Located in Archives / / Additional Reference Material / To Be Sorted
A couple of new polls on RPG.net
by Hawke Robinson published Jun 04, 2012 last modified Aug 14, 2015 11:29 PM — filed under: ,
I posted a couple of (unscientific) polls on rpg.net related to the demographics of role-playing gamers. The first one is average income (in estimated annual United States Dollars), the other on current relationship status (married, single, divorced, etc.). This is specific to tabletop role-playing gamers.
Located in Blog
About
by Hawke Robinson published Sep 23, 2015 last modified Sep 23, 2015 11:07 AM
Here is a much longer version of the "About" page for the RPG Research Project.
Located in Archives / The RPG Research Project Specific Archives
About The RPG Research Project Community Website (All on one page).

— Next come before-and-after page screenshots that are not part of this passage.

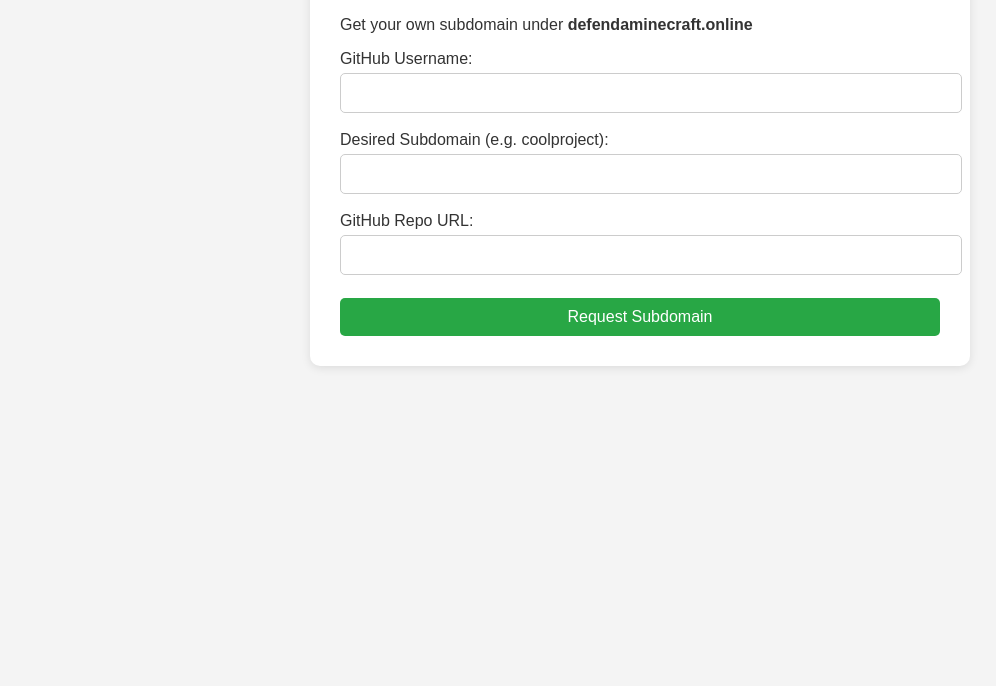
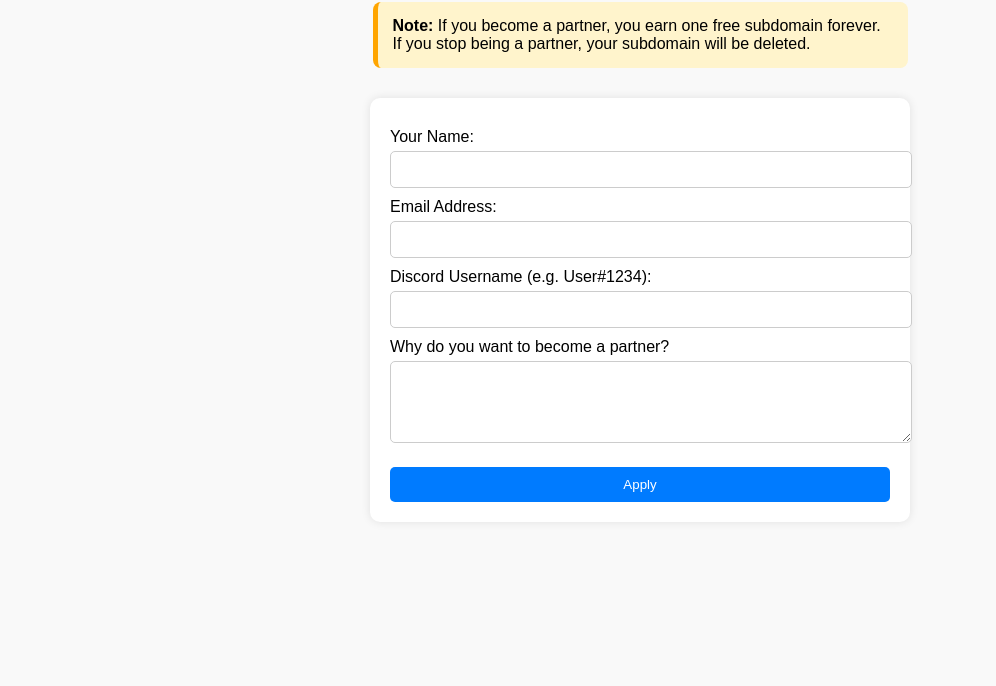
Before and after one commit to MaxYT5184/defendaminecraft-subdomains, a plain HTML site: page index.html in a window 1280 px wide. Shown: the part 114-800 px from the top of the page, without its empty margins (0-996 px from the left). Drawn offline with Linux system fonts and the light colour scheme.

Commit message:
Update index.html

```diff
--- a/index.html
+++ b/index.html
@@ -2,30 +2,127 @@
 <html lang="en">
 <head>
   <meta charset="UTF-8">
-  <meta name="viewport" content="width=device-width, initial-scale=1.0">
-  <title>Request a Subdomain - defendaminecraft.online</title>
-  <link rel="stylesheet" href="style.css">
+  <title>Partner Application</title>
+  <style>
+    body {
+      background: #f9f9f9;
+      font-family: Arial, sans-serif;
+      padding: 20px;
+    }
+
+    h1 {
+      color: #333;
+    }
+
+    form {
+      background: white;
+      padding: 20px;
+      max-width: 500px;
+      margin: auto;
+      border-radius: 10px;
+      box-shadow: 0 0 10px rgba(0,0,0,0.1);
+    }
+
+    label {
+      display: block;
+      margin-top: 10px;
+    }
+
+    input, textarea, button {
+      width: 100%;
+      padding: 10px;
+      margin-top: 5px;
+      border-radius: 5px;
+      border: 1px solid #ccc;
+    }
+
+    button {
+      background-color: #007bff;
+      color: white;
+      border: none;
+      margin-top: 20px;
+      cursor: pointer;
+    }
+
+    button:hover {
+      background-color: #0056b3;
+    }
+
+    .notice {
+      margin: 30px auto;
+      max-width: 500px;
+      background: #fff4cc;
+      padding: 15px;
+      border-left: 5px solid orange;
+      border-radius: 8px;
+    }
+  </style>
 </head>
 <body>
-  <div class="container">
-    <h1>Request a Subdomain</h1>
-    <p>Get your own subdomain under <strong>defendaminecraft.online</strong></p>
 
-    <form action="https://github.com/MaxYT5184/defendaminecraft-subdomains/issues/new" method="get" target="_blank">
-      <input type="hidden" name="labels" value="subdomain request">
-      <input type="hidden" name="template" value="subdomain_request.yml">
+  <h1>Partner Application</h1>
 
-      <label for="username">GitHub Username:</label><br>
-      <input type="text" id="username" name="username" required><br><br>
+  <div class="notice">
+    <strong>Note:</strong> If you become a partner, you earn one free subdomain forever. If you stop being a partner, your subdomain will be deleted.
+  </div>
 
-      <label for="subdomain">Desired Subdomain (e.g. coolproject):</label><br>
-      <input type="text" id="subdomain" name="subdomain" required><br><br>
+  <form id="partnerForm">
+    <label for="name">Your Name:</label>
+    <input type="text" id="name" required>
 
-      <label for="repo">GitHub Repo URL:</label><br>
-      <input type="url" id="repo" name="repo" required><br><br>
+    <label for="email">Email Address:</label>
+    <input type="email" id="email" required>
 
-      <input type="submit" value="Request Subdomain">
-    </form>
-  </div>
+    <label for="discord">Discord Username (e.g. User#1234):</label>
+    <input type="text" id="discord" required>
+
+    <label for="why">Why do you want to become a partner?</label>
+    <textarea id="why" rows="4" required></textarea>
+
+    <button type="submit">Apply</button>
+  </form>
+
+  <script>
+    document.getElementById('partnerForm').addEventListener('submit', async function(e) {
+      e.preventDefault();
+
+      const name = document.getElementById('name').value;
+      const email = document.getElementById('email').value;
+      const discord = document.getElementById('discord').value;
+      const why = document.getElementById('why').value;
+
+      const webhookUrl = "YOUR_DISCORD_WEBHOOK_URL"; // Replace with your actual webhook URL
+
+      const message = {
+        content: "**New Partner Application Submitted!**",
+        embeds: [{
+          title: "Partner Application",
+          color: 3447003,
+          fields: [
+            { name: "Name", value: name, inline: false },
+            { name: "Email", value: email, inline: false },
+            { name: "Discord", value: discord, inline: false },
+            { name: "Reason", value: why, inline: false }
+          ],
+          footer: { text: "Partner Application System" },
+          timestamp: new Date().toISOString()
+        }]
+      };
+
+      try {
+        await fetch(webhookUrl, {
+          method: "POST",
+          headers: { "Content-Type": "application/json" },
+          body: JSON.stringify(message)
+        });
+        alert("Application submitted successfully!");
+        document.getElementById('partnerForm').reset();
+      } catch (error) {
+        alert("Failed to send application. Please try again.");
+        console.error(error);
+      }
+    });
+  </script>
+
 </body>
 </html>
```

by admin last modified Aug 14, 2017 09:25 PM — filed under: ,
This community-focused website began with efforts, starting initially around 1985, and advancing since 2004, to identify the effects of role-playing games upon participants. Furthermore research efforts consider the potential uses of RPGs as intervention modalities to achieve educational and therapeutic goals for diverse populations. RPG Research is loose consortium of contributors and completely volunteer-run.
Located in About